Task to carry out: Within these entries, which lines include the string "changed"? Copy each one.
[[ Available data open ]]
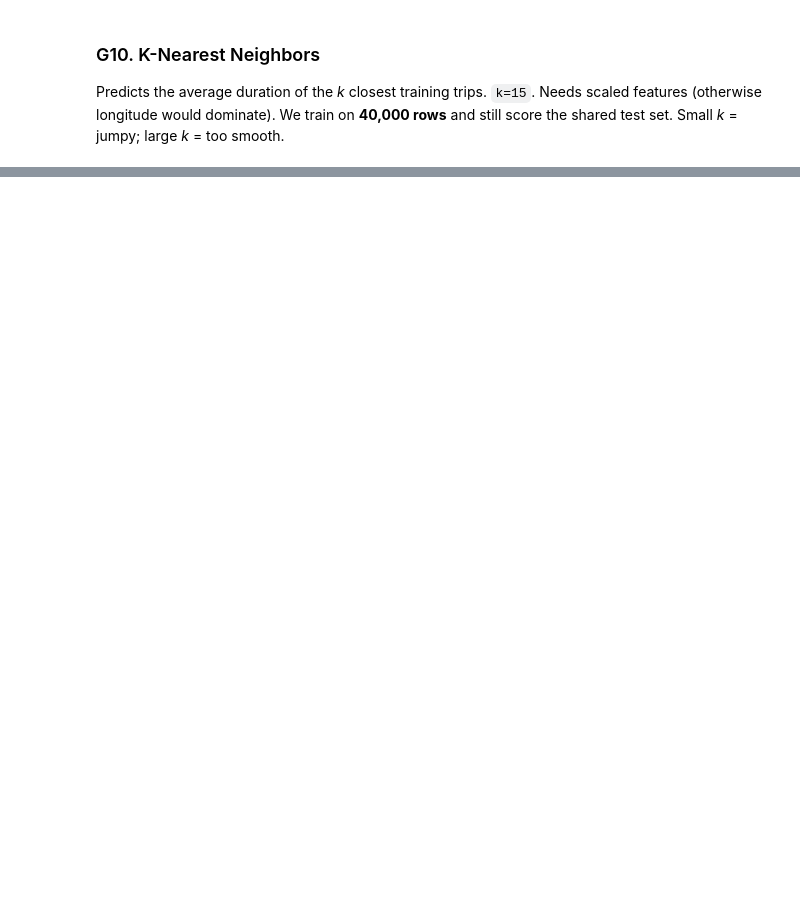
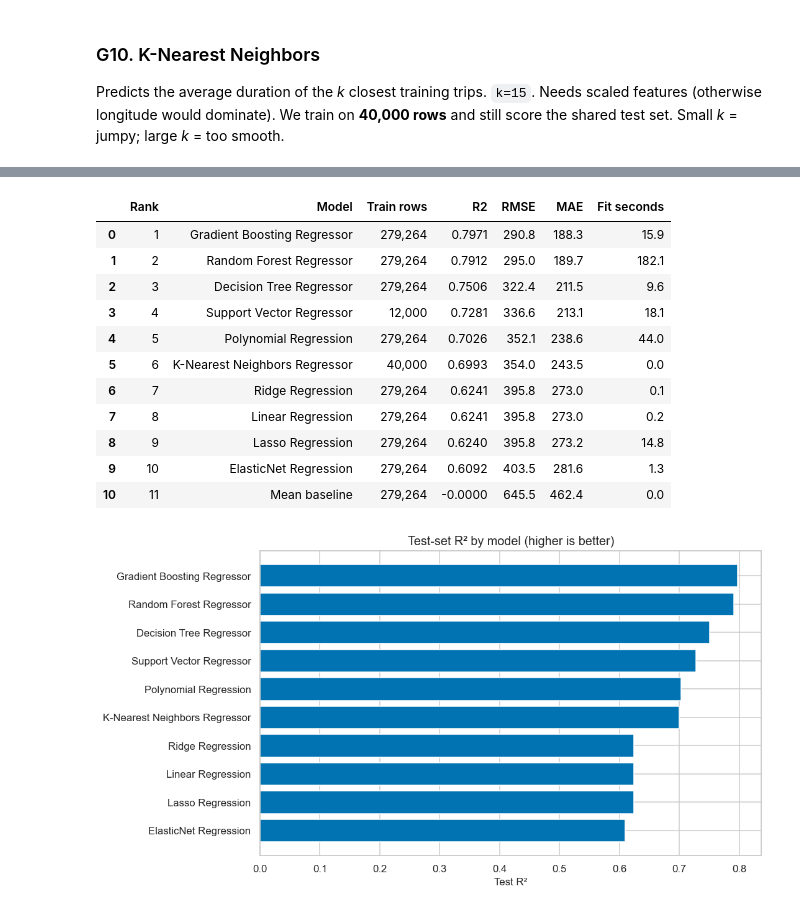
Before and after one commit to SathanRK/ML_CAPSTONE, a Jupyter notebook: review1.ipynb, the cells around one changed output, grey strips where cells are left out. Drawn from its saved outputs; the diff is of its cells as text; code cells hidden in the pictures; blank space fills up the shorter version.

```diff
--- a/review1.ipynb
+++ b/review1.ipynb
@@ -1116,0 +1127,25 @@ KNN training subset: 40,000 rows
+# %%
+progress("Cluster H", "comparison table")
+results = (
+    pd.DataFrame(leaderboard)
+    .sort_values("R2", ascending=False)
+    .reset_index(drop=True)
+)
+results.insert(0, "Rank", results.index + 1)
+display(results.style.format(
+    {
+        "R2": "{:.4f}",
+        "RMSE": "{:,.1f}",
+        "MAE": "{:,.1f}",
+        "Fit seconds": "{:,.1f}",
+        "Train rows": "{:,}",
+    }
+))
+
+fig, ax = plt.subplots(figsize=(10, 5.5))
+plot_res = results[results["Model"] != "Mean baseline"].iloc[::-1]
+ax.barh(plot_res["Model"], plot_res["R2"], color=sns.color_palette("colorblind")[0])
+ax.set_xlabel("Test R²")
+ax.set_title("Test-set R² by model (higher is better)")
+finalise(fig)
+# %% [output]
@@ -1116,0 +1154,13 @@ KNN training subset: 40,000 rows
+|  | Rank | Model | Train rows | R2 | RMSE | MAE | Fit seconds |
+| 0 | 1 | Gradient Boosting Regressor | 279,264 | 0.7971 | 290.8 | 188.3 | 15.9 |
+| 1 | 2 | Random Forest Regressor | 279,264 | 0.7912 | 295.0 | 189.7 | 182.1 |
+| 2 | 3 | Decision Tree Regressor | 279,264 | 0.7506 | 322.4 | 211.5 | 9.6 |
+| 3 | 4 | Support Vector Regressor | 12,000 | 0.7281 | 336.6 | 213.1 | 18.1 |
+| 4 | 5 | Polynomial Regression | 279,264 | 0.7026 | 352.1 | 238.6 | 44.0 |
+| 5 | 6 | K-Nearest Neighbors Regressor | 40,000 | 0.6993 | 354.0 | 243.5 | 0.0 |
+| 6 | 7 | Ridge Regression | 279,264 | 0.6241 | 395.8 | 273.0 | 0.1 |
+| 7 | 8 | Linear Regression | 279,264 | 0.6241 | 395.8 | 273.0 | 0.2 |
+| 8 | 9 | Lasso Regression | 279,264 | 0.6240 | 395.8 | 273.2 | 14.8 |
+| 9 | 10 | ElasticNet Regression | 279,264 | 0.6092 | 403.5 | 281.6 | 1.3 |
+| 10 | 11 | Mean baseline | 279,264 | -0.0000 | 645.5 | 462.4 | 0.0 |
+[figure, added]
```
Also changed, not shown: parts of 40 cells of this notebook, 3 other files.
[[ Available data closed ]]
Response to this task:
Before and after one commit to SathanRK/ML_CAPSTONE, a Jupyter notebook: review1.ipynb, the cells around one changed output, grey strips where cells are left out. Drawn from its saved outputs; the diff is of its cells as text; code cells hidden in the pictures; blank space fills up the shorter version.
Also changed, not shown: parts of 40 cells of this notebook, 3 other files.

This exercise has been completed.